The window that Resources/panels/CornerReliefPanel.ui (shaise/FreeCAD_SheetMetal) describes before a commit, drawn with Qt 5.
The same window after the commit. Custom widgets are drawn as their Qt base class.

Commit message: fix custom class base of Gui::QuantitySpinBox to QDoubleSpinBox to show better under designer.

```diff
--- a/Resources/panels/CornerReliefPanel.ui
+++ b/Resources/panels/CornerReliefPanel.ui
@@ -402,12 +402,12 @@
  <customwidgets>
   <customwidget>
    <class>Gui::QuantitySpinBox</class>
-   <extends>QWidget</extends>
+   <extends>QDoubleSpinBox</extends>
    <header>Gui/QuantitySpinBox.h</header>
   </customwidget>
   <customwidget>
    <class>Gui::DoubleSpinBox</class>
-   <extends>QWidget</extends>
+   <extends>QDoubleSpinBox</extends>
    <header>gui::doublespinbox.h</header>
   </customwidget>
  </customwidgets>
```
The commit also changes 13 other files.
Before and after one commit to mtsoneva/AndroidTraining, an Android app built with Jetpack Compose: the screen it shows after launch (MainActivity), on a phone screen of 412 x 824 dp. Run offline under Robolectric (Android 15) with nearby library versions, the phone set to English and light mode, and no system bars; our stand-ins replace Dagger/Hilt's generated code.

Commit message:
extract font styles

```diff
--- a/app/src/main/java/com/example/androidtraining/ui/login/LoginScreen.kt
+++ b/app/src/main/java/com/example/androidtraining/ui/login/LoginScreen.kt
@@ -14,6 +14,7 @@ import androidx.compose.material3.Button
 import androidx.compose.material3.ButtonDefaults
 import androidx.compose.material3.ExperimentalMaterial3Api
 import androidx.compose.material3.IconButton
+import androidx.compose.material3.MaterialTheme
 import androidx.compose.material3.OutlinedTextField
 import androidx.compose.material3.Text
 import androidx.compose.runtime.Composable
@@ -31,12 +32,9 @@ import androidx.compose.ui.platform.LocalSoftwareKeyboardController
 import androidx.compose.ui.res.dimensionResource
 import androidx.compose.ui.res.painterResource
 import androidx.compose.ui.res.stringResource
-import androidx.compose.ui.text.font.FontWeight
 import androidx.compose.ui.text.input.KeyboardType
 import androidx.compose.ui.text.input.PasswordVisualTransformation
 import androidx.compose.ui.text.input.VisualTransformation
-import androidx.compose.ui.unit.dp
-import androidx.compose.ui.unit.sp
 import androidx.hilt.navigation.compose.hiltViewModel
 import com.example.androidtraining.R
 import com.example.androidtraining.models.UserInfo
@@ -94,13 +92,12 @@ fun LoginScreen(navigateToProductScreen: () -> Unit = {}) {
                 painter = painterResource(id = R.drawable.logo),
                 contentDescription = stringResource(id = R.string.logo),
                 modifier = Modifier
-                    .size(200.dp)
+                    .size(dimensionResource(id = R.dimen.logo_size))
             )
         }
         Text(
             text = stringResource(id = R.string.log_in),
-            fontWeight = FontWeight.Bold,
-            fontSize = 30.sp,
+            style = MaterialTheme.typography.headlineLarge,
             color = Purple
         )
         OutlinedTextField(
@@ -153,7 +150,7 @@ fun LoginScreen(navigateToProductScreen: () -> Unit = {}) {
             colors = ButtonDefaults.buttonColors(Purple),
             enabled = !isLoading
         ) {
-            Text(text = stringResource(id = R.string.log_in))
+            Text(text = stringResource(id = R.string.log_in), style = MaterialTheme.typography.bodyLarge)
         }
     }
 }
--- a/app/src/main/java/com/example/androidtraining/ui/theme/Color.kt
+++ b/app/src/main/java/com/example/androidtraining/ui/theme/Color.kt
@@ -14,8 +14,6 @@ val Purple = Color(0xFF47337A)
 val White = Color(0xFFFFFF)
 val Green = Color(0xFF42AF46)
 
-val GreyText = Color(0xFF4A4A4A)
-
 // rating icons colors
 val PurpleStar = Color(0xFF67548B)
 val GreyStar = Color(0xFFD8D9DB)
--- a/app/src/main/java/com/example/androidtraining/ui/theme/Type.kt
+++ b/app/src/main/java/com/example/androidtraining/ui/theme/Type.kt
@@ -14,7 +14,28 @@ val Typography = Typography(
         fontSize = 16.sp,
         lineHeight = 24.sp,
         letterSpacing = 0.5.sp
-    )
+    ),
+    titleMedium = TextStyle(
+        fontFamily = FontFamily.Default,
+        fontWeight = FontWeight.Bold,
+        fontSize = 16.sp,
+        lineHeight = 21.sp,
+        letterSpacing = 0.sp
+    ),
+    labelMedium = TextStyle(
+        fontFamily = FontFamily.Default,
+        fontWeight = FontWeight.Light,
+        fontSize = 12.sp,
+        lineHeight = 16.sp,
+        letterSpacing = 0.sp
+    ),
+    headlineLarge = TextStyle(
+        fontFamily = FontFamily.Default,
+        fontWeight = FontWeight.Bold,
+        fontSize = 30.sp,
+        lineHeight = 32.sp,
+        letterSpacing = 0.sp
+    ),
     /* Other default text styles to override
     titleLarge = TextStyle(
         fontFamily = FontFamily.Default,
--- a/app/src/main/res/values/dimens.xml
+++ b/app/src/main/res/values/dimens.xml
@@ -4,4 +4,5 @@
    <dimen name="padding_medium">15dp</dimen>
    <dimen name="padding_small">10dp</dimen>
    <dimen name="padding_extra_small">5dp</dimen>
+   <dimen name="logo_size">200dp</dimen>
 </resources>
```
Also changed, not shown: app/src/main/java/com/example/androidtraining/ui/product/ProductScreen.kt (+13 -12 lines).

----

Problem to solve:
Answer with a number only: how many lines above have the word "MaterialTheme"?

Answer box:
3